By their works you will know them…
On the 29th March, automotive designer, architect and artist, Robert Opron departed this life, aged 89. According to an obituary published on the Citroenvie website, while he was believed to have been in failing health, the cause of death was officially attributed to the ongoing Covid-19 pandemic.
Opron’s career was by most accounts illustrious – having enjoyed an early stint at Simca (1958 – 1960), it would encompass lead design roles at both Citroën (1962 – 1974) and Renault (1975 – 1984), in addition to some fruitful later work as a freelancer for centro stile FIAT in the late 1980s/ early 1990s. However, his legacy, especially at the latter two more storied French carmakers, was abruptly truncated – in the former case by his flat refusal to work under Peugeot, and in the latter it would appear, by internal politics.
Creatively speaking, his decade-long stint at Citroën was probably a career highlight, overseeing the facelifted DS of 1967 (a truly daunting task for any young designer), albeit one which had been initiated by his predecessor, Flaminio Bertoni, prior to his death in 1964. The trio of groundbreaking SM, GS and CX models which followed from 1970 – 1974 were largely responsible for the codification of Citroën design throughout the following two decades.
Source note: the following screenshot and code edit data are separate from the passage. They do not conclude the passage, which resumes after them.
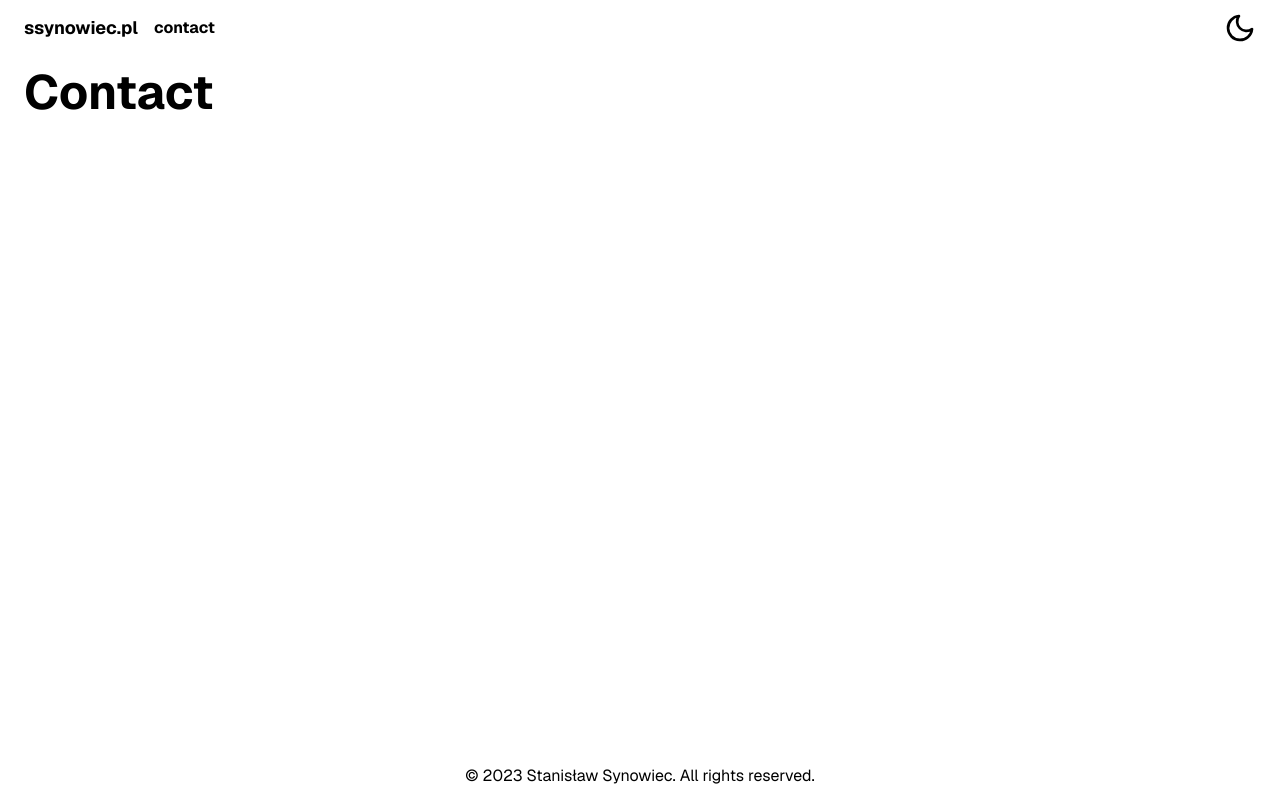
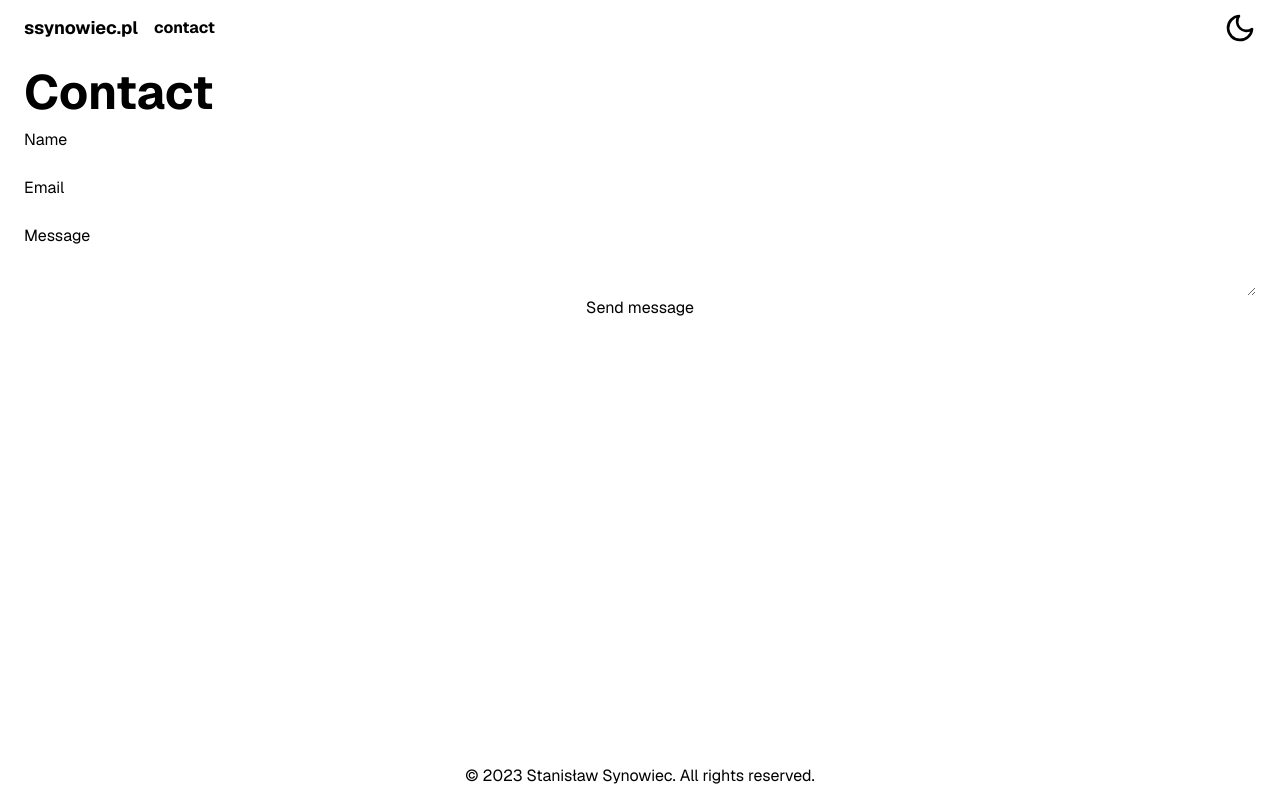
Before and after one commit to ssynowiec/ssynowiec.pl, a Next.js app: page /contact in a window 1280 px wide. Built offline with nearby package versions, Linux system fonts and the light colour scheme; no server answers.

Commit message:
chore: add primary contact form

```diff
--- a/src/app/contact/page.tsx
+++ b/src/app/contact/page.tsx
@@ -1,5 +1,6 @@
 import { Wrapper } from '@/components/wrapper/wrapper';
 import { Metadata } from 'next';
+import { ContactForm } from '@/components/contactForm/contactForm';
 
 export const metadata: Metadata = {
   title: 'Contact with me | ssynowiec.pl',
@@ -9,8 +10,9 @@ const ContactPage = () => {
   return (
     <main className='flex h-full flex-col'>
       <Wrapper>
-        <section className='flex w-full'>
+        <section className='flex w-full flex-col'>
           <h1 className='text-left text-5xl font-bold'>Contact</h1>
+          <ContactForm />
         </section>
       </Wrapper>
     </main>
--- /dev/null
+++ b/src/components/contactForm/contactForm.tsx
@@ -0,0 +1,31 @@
+'use client';
+
+import { SubmitHandler, useForm } from 'react-hook-form';
+
+interface Inputs {
+  name: string;
+  email: string;
+  message: string;
+}
+
+export const ContactForm = () => {
+  const {
+    register,
+    handleSubmit,
+    formState: { errors },
+  } = useForm<Inputs>();
+
+  const onSubmit: SubmitHandler<Inputs> = (data: any) => console.log(data);
+
+  return (
+    <form className='flex flex-col py-3' onSubmit={handleSubmit(onSubmit)}>
+      <label htmlFor='name'>Name</label>
+      <input type='text' id='name' {...register('name')} />
+      <label htmlFor='email'>Email</label>
+      <input type='email' id='email' {...register('email')} />
+      <label htmlFor='message'>Message</label>
+      <textarea id='message' {...register('message')} />
+      <button type='submit'>Send message</button>
+    </form>
+  );
+};
```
It has been stated that the primary reason Opron was viewed as a desirable appointment by Renault was Billancourt Management’s keenness to secure the services of the CX’s creative overseer – the feeling being that the Gaston Juchet helmed R30 was not entirely the luxury saloon Renault felt it needed. And while Opron’s tenure at Renault amounted to something of a mixed bag in creative terms, the R25 he delivered in 1984 certainly can be said to have been an appropriate riposte.
It could equally be asserted that both Citroën and Renault’s design quality suffered following Opron’s respective departures – that of Renault’s only recovering in the wake of Patrick le Quément’s appointment in 1987, whereas at Vélizy, it’s quite plausible to suggest it has never quite recovered – although how much of this is down to stylistic leadership alone remains a point of debate.
Opron’s qualities as stylistic overseer remain a matter of debate – (Jean Giret latterly describing him as the best senior designer he worked under); but what is inconvertible is that during his tenure, he not only bolstered Citroën’s design strength, but proposed a far-seeing proposal to set up a North American design studio for Renault, during their ill-fated alliance with AMC. He also seemed content to accord his colleagues their due – unlike many contemporaries of his seniority, who to this day assert stylistic ownership of designs for which they never drew a line.
A modest and cultured man then, and one who despite a growing recognition – especially from within double chevron enthusiast circles, remains something of an outlier in automotive design terms. Judging from his biography, it’s unlikely he was particularly interested in fame, or its trappings, living out his time since retirement (he officially retired in 1992) in the house he designed in Antony, Hauts-de-Seine. Nevertheless, both his creative palmarès and his legacy to the art of car design deserve wider recognition.
A good start would be L’Automobile et l’Art by Peter J. Piljman, which covers his career in lavishly presented book form, a publication which received a thorough review here. An equally well crafted overview of Opron’s futuristic 1959 Fulgar concept for Simca is recommended reading here.
Robert Opron: February 1932 – March 2021. RIP